■ Information provided
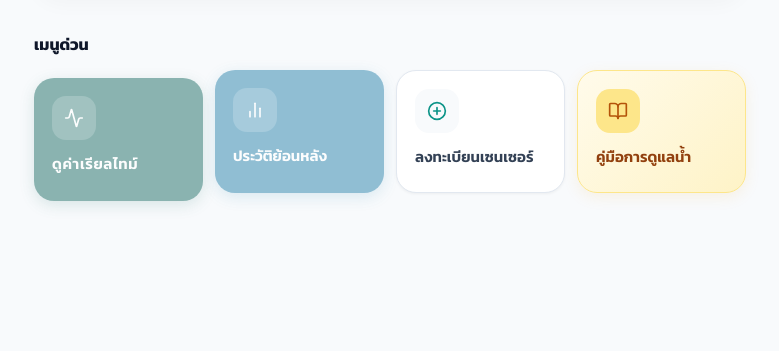
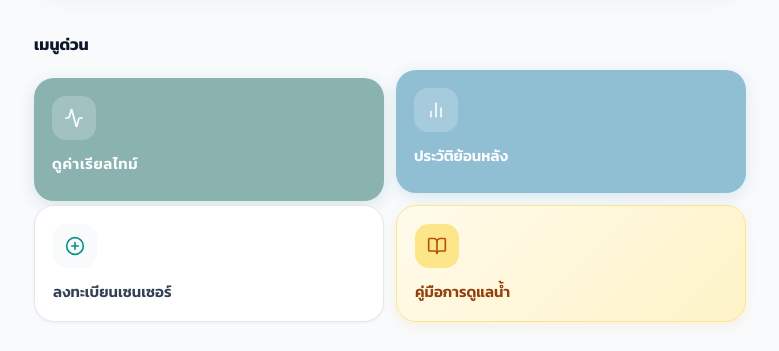
Before and after one commit to kittidaj6641/frontend_Final, a React (Create React App) app: page / in a window 1280 px wide. Shown: the part 839-1190 px from the top of the page, without its empty margins (250-1029 px from the left). Before the commit the page ends 1064 px from the top, so only its background shows below. Built offline with nearby package versions, Linux system fonts and the light colour scheme; no server answers; sample sign-in values are in the browser's storage.

Commit message:
Update Home.css

```diff
--- a/src/Home.css
+++ b/src/Home.css
@@ -519,8 +519,12 @@ body {
 .modal-btn.confirm:hover { background: #be123c; }
 
 /* ─── Responsive adjustments ─────────── */
+/* ─── Responsive adjustments ─────────── */
 @media (min-width: 680px) {
   .dashboard-body { max-width: 760px; padding: 32px 24px; }
-  .menu-grid { grid-template-columns: repeat(4, 1fr); }
+
+  /* 👇 แก้จาก repeat(4, 1fr) เป็น repeat(2, 1fr) */
+  .menu-grid { grid-template-columns: repeat(2, 1fr); }
+
   .menu-btn.full-width { grid-column: auto; flex-direction: column; align-items: flex-start; }
 }
```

■ What to work on
Return all lines of the material above in which "width" occurs.

■ Result
 @media (min-width: 680px) {
   .dashboard-body { max-width: 760px; padding: 32px 24px; }
   .menu-btn.full-width { grid-column: auto; flex-direction: column; align-items: flex-start; }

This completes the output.